Rule #19: Commas and semicolons. Don’t use too many commas and semicolons. They slow the reader down.
Rule #20: Weasel words. Avoid words or phrases that convey doubt or uncertainty: “We think,” “It appears,” “It seems,” “You might find.”
Rule #21: Stick to the facts. Don’t oversell or exaggerate.
Rule #22: Proof. Use case histories, illustrations, testimonials and endorsements to reinforce your selling message.
Rule #23: Current events. Relate to present news in your copy if appropriate.
Rule #24: Credibility. Write copy that makes prospects perceive you as an authority or expert.
Rule #25: Use specifics, not generalities.
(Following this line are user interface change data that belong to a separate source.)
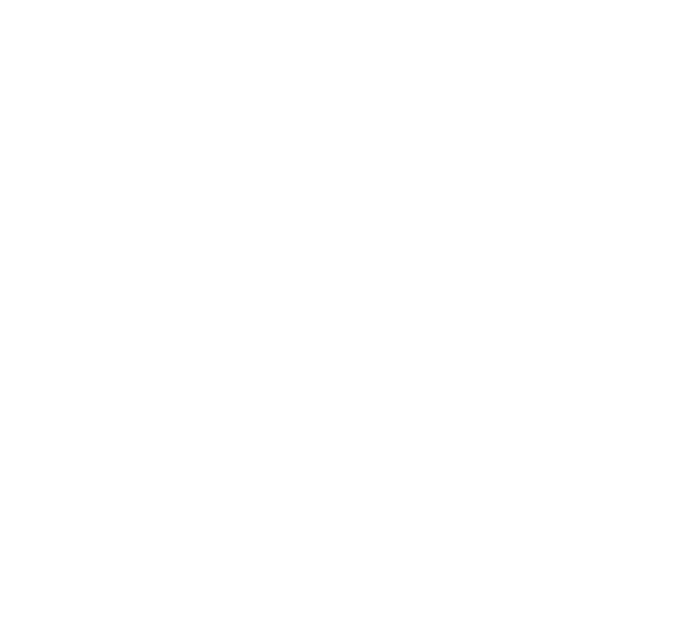
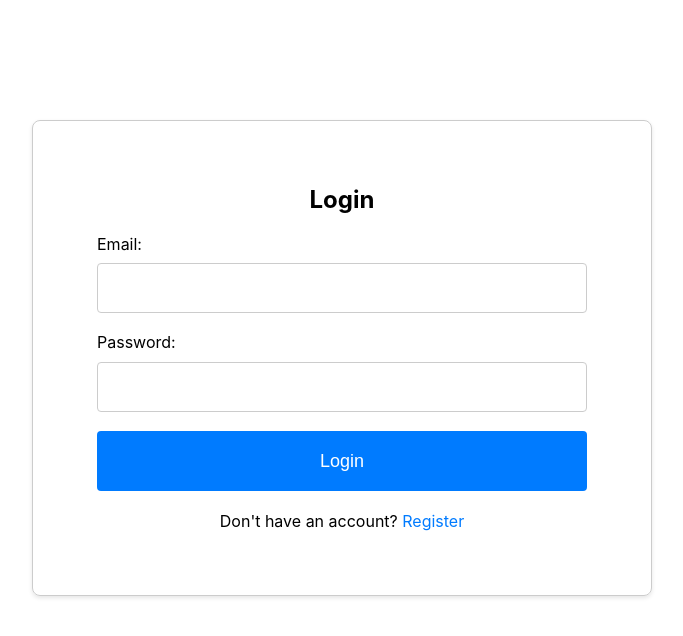
Before and after one commit to yanbo8991/cemetery-admin-system, a React (Create React App) app: page /login in a window 1280 px wide. Before the commit this address had no page. Shown: the top 636 px of the page, without its empty margins (298-981 px from the left). Built offline with nearby package versions, Linux system fonts and the light colour scheme.

Commit message:
完成登录请求模块

```diff
--- a/package.json
+++ b/package.json
@@ -6,10 +6,12 @@
     "@testing-library/jest-dom": "^5.17.0",
     "@testing-library/react": "^13.4.0",
     "@testing-library/user-event": "^13.5.0",
+    "axios": "^1.6.2",
     "react": "^18.2.0",
     "react-dom": "^18.2.0",
     "react-router-dom": "^6.20.1",
-    "react-scripts": "5.0.1"
+    "react-scripts": "5.0.1",
+    "sass": "^1.69.5"
   },
   "scripts": {
     "start": "react-scripts start",
--- /dev/null
+++ b/src/http/request.js
@@ -0,0 +1,31 @@
+import axios from 'axios';
+
+const request = axios.create({
+    baseURL: 'http://101.43.20.178:8085', // 设置基础URL
+});
+
+// 请求拦截器
+request.interceptors.request.use(
+    config => {
+        // 在发送请求之前做一些处理
+        return config;
+    },
+    error => {
+        // 对请求错误做些什么
+        return Promise.reject(error);
+    }
+);
+
+// 响应拦截器
+request.interceptors.response.use(
+    response => {
+        // 对响应数据做一些处理
+        return response.data;
+    },
+    error => {
+        // 对响应错误做些什么
+        return Promise.reject(error);
+    }
+);
+
+export default request;
--- a/src/index.css
+++ b/src/index.css
@@ -13,3 +13,9 @@
   font-family: source-code-pro, Menlo, Monaco, Consolas, 'Courier New',
     monospace;
 }
+
+*{
+  box-sizing: border-box;
+  margin: 0;
+  padding: 0;
+}
--- a/src/pages/home/index.js
+++ b/src/pages/home/index.js
@@ -1,3 +1,4 @@
+// 首页组件
 const Home = () => (
     <div className='Home'>
         home page
--- /dev/null
+++ b/src/pages/login/index.js
@@ -0,0 +1,70 @@
+// 登录组件
+import { useState } from 'react';
+import { Link } from 'react-router-dom';
+import './index.scss';
+import request from '../../http/request.js';
+
+function Login() {
+
+    // 用户信息
+    const [userInfo, setUserInfo] = useState({
+        username: '',
+        password: '',
+    });
+
+    // 输入框处理回调
+    const handleChange = (e) => {
+        const { name, value } = e.target;
+        setUserInfo((prevFormData) => ({
+            ...prevFormData,
+            [name]: value,
+        }));
+    };
+
+    // 登录按钮回调
+    const handleSubmit = (e) => {
+        e.preventDefault();
+        console.log(userInfo)
+
+        request.post('/user-info/login', userInfo)
+            .then(response => {
+                console.log(response);
+            })
+            .catch(error => {
+                console.error('Error:', error);
+            });
+    };
+
+    return (
+            <div className="login-container">
+                <h2>Login</h2>
+                <form onSubmit={handleSubmit}>
+                    <label htmlFor="email">Email:</label>
+                    <input
+                        type="email"
+                        name="username"
+                        required
+                        value={userInfo.username}
+                        onChange={handleChange}
+                    />
+
+                    <label htmlFor="password">Password:</label>
+                    <input
+                        type="password"
+                        name="password"
+                        required
+                        value={userInfo.password}
+                        onChange={handleChange}
+                    />
+
+                    <button type="submit">Login</button>
+                </form>
+
+                <p>
+                    Don't have an account? <Link to="/register">Register</Link>
+                </p>
+            </div>
+        );
+}
+
+export default Login;
--- /dev/null
+++ b/src/pages/login/index.scss
@@ -0,0 +1,68 @@
+// Login.scss
+
+.login-container {
+    box-sizing: border-box;
+    max-width: 620px;
+    margin: 15vh auto 0;
+    padding: 5%;
+    border: 1px solid #ccc;
+    border-radius: 8px;
+    box-shadow: 0 2px 4px rgba(0, 0, 0, 0.1);
+
+    h2 {
+      text-align: center;
+      margin-bottom: 4%;
+    }
+
+    form {
+      display: flex;
+      flex-direction: column;
+
+      label {
+        margin-bottom: 2%;
+      }
+
+      input {
+        padding: 3%; // 调整输入框的padding
+        margin-bottom: 4%; // 调整输入框的margin
+        width: 100%;
+        border: 1px solid #ccc;
+        border-radius: 4px;
+        outline: none;
+        box-sizing: border-box;
+        font-size: 16px; // 调整输入框的字体大小
+      }
+
+      button {
+        padding: 4%; // 调整按钮的padding
+        width: 100%;
+        background-color: #007bff;
+        color: #fff;
+        border: none;
+        border-radius: 4px;
+        cursor: pointer;
+        outline: none;
+        transition: background-color 0.3s;
+        box-sizing: border-box;
+        font-size: 18px; // 调整按钮的字体大小
+
+        &:hover {
+          background-color: #0056b3;
+        }
+      }
+    }
+
+    p {
+      text-align: center;
+      margin-top: 4%;
+
+      a {
+        color: #007bff;
+        text-decoration: none;
+
+        &:hover {
+          text-decoration: underline;
+        }
+      }
+    }
+  }
--- a/src/pages/others/index.js
+++ /dev/null
@@ -1,7 +0,0 @@
-const Others = () => (
-    <div className='Others'>
-        others page
-    </div>
-)
-
-export default Others;
--- /dev/null
+++ b/src/pages/register/index.js
@@ -0,0 +1,8 @@
+// 注册组件
+const Register = () => (
+    <div className='Register'>
+        register page
+    </div>
+)
+
+export default Register;
--- a/src/routes/index.js
+++ b/src/routes/index.js
@@ -1,13 +1,15 @@
 // 路由对象
 import Home from '../pages/home';
-import Others from '../pages/others';
+import Login from '../pages/login';
+import Register from '../pages/register';
 import { Routes, Route, Navigate } from 'react-router-dom';
 
 function CreateRoutes() {
 	return (
         <Routes>
             <Route path='/home/*' element={<Home/>}/>
-            <Route path='/others' element={<Others/>}/>
+            <Route path='/login' element={<Login/>}/>
+            <Route path='/register' element={<Register/>}/>
 			<Route path='/' element={<Navigate to="/home"/>}/>
         </Routes>
 	);
```
Also changed, not shown: 1 other file (tests, documents, lock files or other folders).
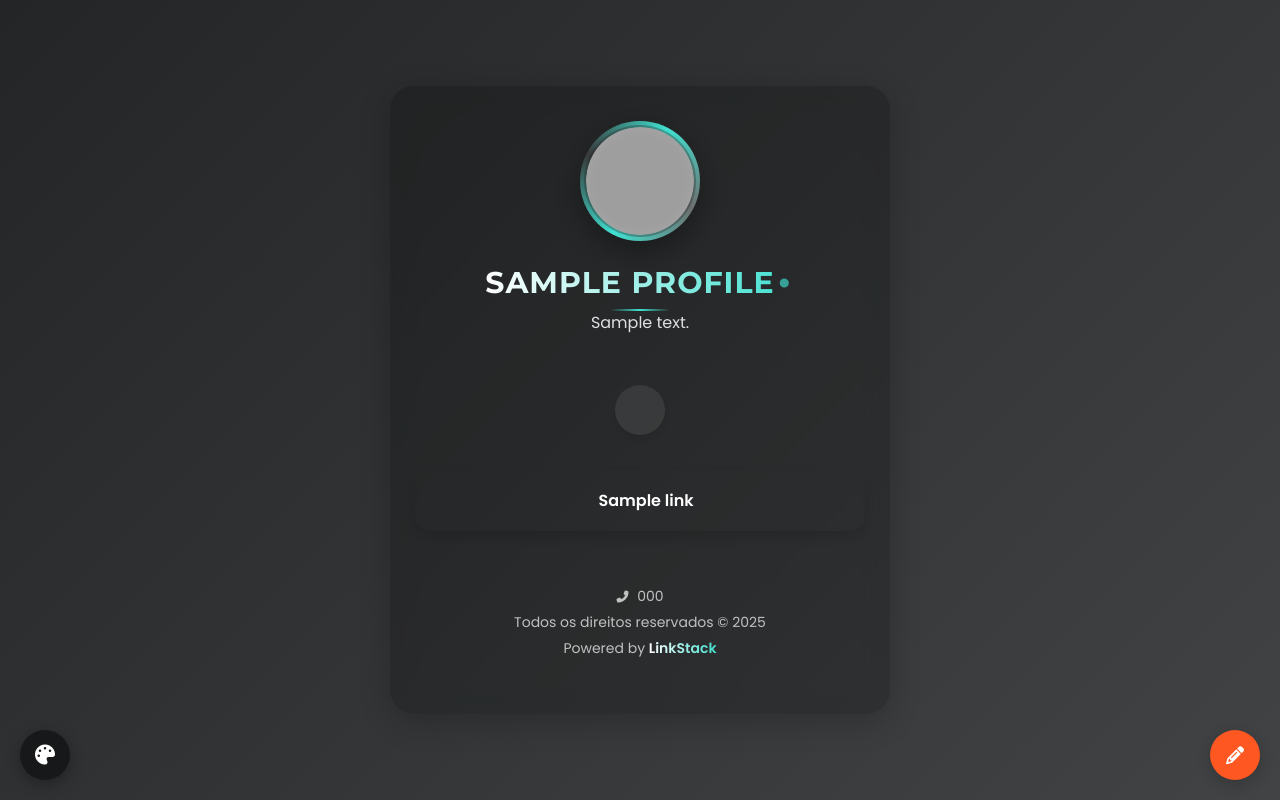
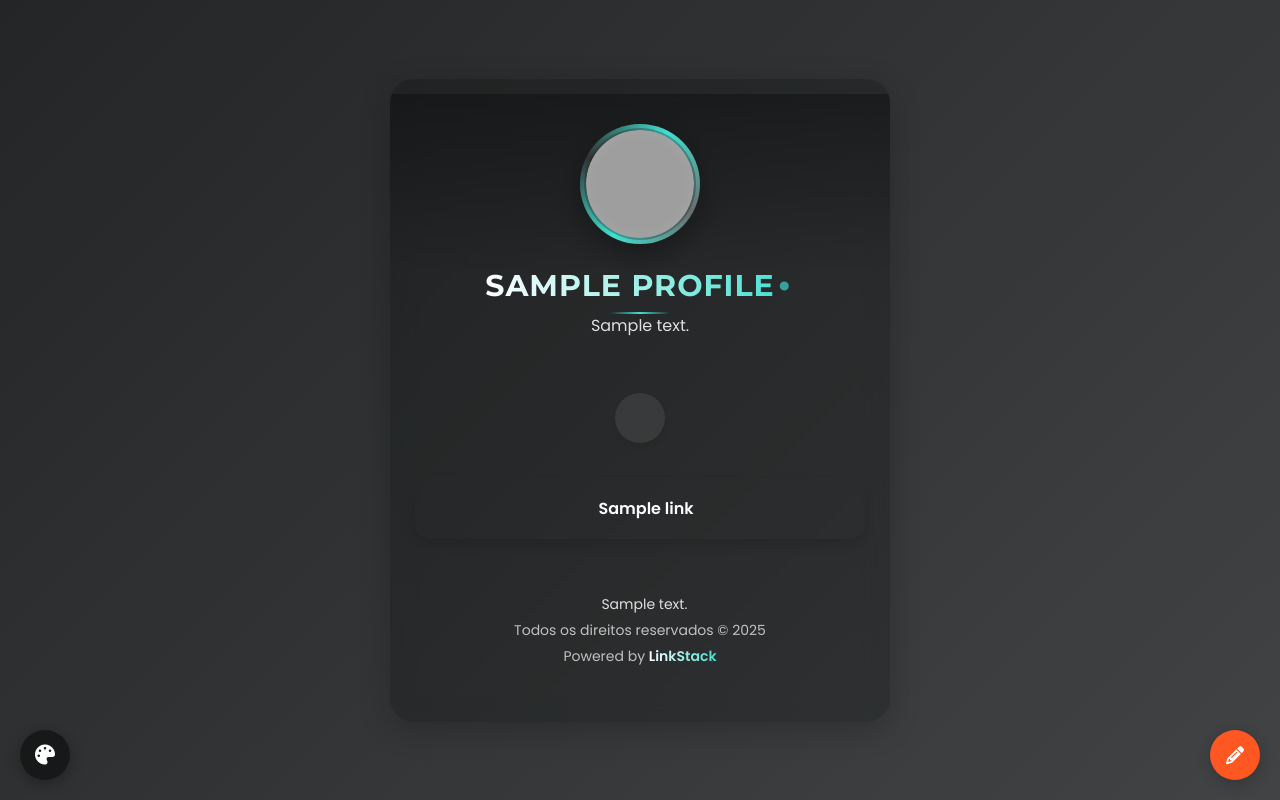
Before and after one commit to euaugusto1/WebBeautyBoost3, a Flask app: template templates/index.html in a window 1280 px wide. Run offline with Flask 3, Linux system fonts and the light colour scheme; the template is opened without the code that fills it: most values are stand-ins (such as "Sample title", 1, 10 or a date in 2020); grey boxes are pictures that could not be loaded.

Commit message:
Adds customizable footer and themes
Added a new `FooterItem` model and functionality to customize the footer with icons, links, and text.  Also added theme selection with 10 new minimalist themes and updated the database models (`models.py`), templates (`templates/index.html`), and styles (`static/css/styles.css`).

Replit-Commit-Author: Agent
Replit-Commit-Session-Id: 8580ea19-0134-4eb4-9113-2bf77d58a295
Replit-Commit-Screenshot-Url: https://storage.googleapis.com/screenshot-production-us-central1/e92c9ac1-f45a-45b8-b7f7-a9398957e1e5/a646943a-51a7-4896-bf1a-fe6226c46e17.jpg

```diff
--- a/app.py
+++ b/app.py
@@ -1,7 +1,7 @@
 import os
 import json
 from flask import Flask, render_template, request, redirect, url_for, flash, session, jsonify
-from models import db, User, SocialLink, ProfileLink, ThemeSetting
+from models import db, User, SocialLink, ProfileLink, ThemeSetting, FooterItem
 
 app = Flask(__name__)
 app.secret_key = os.environ.get("SESSION_SECRET", "dev_secret_key")
@@ -60,6 +60,13 @@ with app.app_context():
         theme_settings = ThemeSetting(theme_name='theme-2')
         demo_user.theme_settings = theme_settings
 
+        # Adicionar itens do footer
+        footer_items = [
+            FooterItem(text='(98) 98100-0099', icon='fa-phone-alt', position=1),
+            FooterItem(text='contato@augu.dev', icon='fa-envelope', url='mailto:contato@augu.dev', position=2)
+        ]
+        demo_user.footer_items = footer_items
+
         db.session.add(demo_user)
         db.session.commit()
 
@@ -88,6 +95,14 @@ def index():
                 'icon': link.icon,
                 'class': link.css_class
             } for link in user.profile_links
+        ],
+        'footer_items': [
+            {
+                'text': item.text,
+                'icon': item.icon,
+                'url': item.url,
+                'is_brand': item.is_brand
+            } for item in user.footer_items
         ]
     }
 
@@ -111,6 +126,15 @@ def update_profile():
         user.name = data.get('name')
         user.bio = data.get('bio')
         user.phone = data.get('phone')
+
+        # Atualizar tema
+        if 'theme' in data:
+            theme_name = data.get('theme')
+            if user.theme_settings:
+                user.theme_settings.theme_name = theme_name
+            else:
+                theme_settings = ThemeSetting(user_id=user.id, theme_name=theme_name)
+                db.session.add(theme_settings)
 
         # Verificar se há uma nova imagem de perfil
         if 'profile_image' in data and data['profile_image']:
--- a/static/css/styles.css
+++ b/static/css/styles.css
@@ -88,8 +88,23 @@ body {
   display: flex;
   flex-direction: column;
   align-items: center;
-  margin-bottom: 25px;
+  margin-bottom: 30px;
   width: 100%;
+  padding-top: 10px;
+  position: relative;
+  z-index: 2;
+}
+
+.profile-header::before {
+  content: '';
+  position: absolute;
+  top: -20px;
+  left: -10%;
+  width: 120%;
+  height: 180px;
+  background: linear-gradient(to bottom, rgba(0,0,0,0.3), transparent);
+  z-index: -1;
+  border-radius: 8px;
 }
 
 /* Logo/Avatar */
--- a/templates/index.html
+++ b/templates/index.html
@@ -79,7 +79,16 @@
 
     <!-- Footer -->
     <div class="footer" data-aos="fade-up" data-aos-delay="900">
-      <p><i class="fas fa-phone-alt"></i> {{ profile.phone }}</p>
+      {% for footer_item in profile.footer_items %}
+        <p class="footer-item">
+          {% if footer_item.icon %}<i class="fas {{ footer_item.icon }}"></i>{% endif %}
+          {% if footer_item.url %}
+            <a href="{{ footer_item.url }}" target="_blank" class="{% if footer_item.is_brand %}brand-link{% endif %}">{{ footer_item.text }}</a>
+          {% else %}
+            {{ footer_item.text }}
+          {% endif %}
+        </p>
+      {% endfor %}
       <p>Todos os direitos reservados © <span id="current-year">2025</span></p>
       <p>Powered by <a href="#" class="brand-link">LinkStack</a></p>
     </div>
```
Also changed, not shown: models.py (+17 -0 lines).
Don’t say, “thousands spent in research.” Say “$159,652 spent in research.”
Rule #26: First page must…Never end the first page with the last word completing a sentence. Always make the reader turn the page.
Rule #27: Instruct. Write “over please” on the first page.
Rule #28: Easy to read. Blow up type 110% to make it easier to read.
Rule #29: The magical “You.” Have the letter be “YOU-oriented” not “WE-oriented.” For example…
- “You’ll gain…”
- You’ll discover…”
- “Let me tell you….”
- “If you’re like…”
- “I’d like to show you…”
Don’t use “our company” or “we believe.” The prospect doesn’t care about what you think, only about what he or she needs.
Rule #30: Action. Use an active voice and present tense. Don’t say “The free book will be forwarded to you.” Say, “I’ll send you your free book.”
Rule #31: Audience of one. Always write to one person. You should avoid writing to a group of people. Be interested only in one person’s likes and dislikes, needs and beliefs.
Rule #32: Preemptive. Anticipate questions and prove your benefits. Confront negatives with positives.
Rule #33: Don’t brag. Never brag about yourself. Let the facts and testimonials brag about you.
#34: Graphs and charts. People believe and love graphs and charts. Use comparison.
#35: Social proof. Use 5-star ratings, reviews and social proof.
Use the rules above as a handy checklist. See if your copywriter is in violation or in harmony with these proven techniques that can make the difference between breakthrough copy and mediocre copy. Or worse, failure.
If you’d like to create a powerful direct mail piece using these rules, give me a call at (310)212-5727 or email Caleb at firstname.lastname@example.org.
Here are the rest of this week’s articles: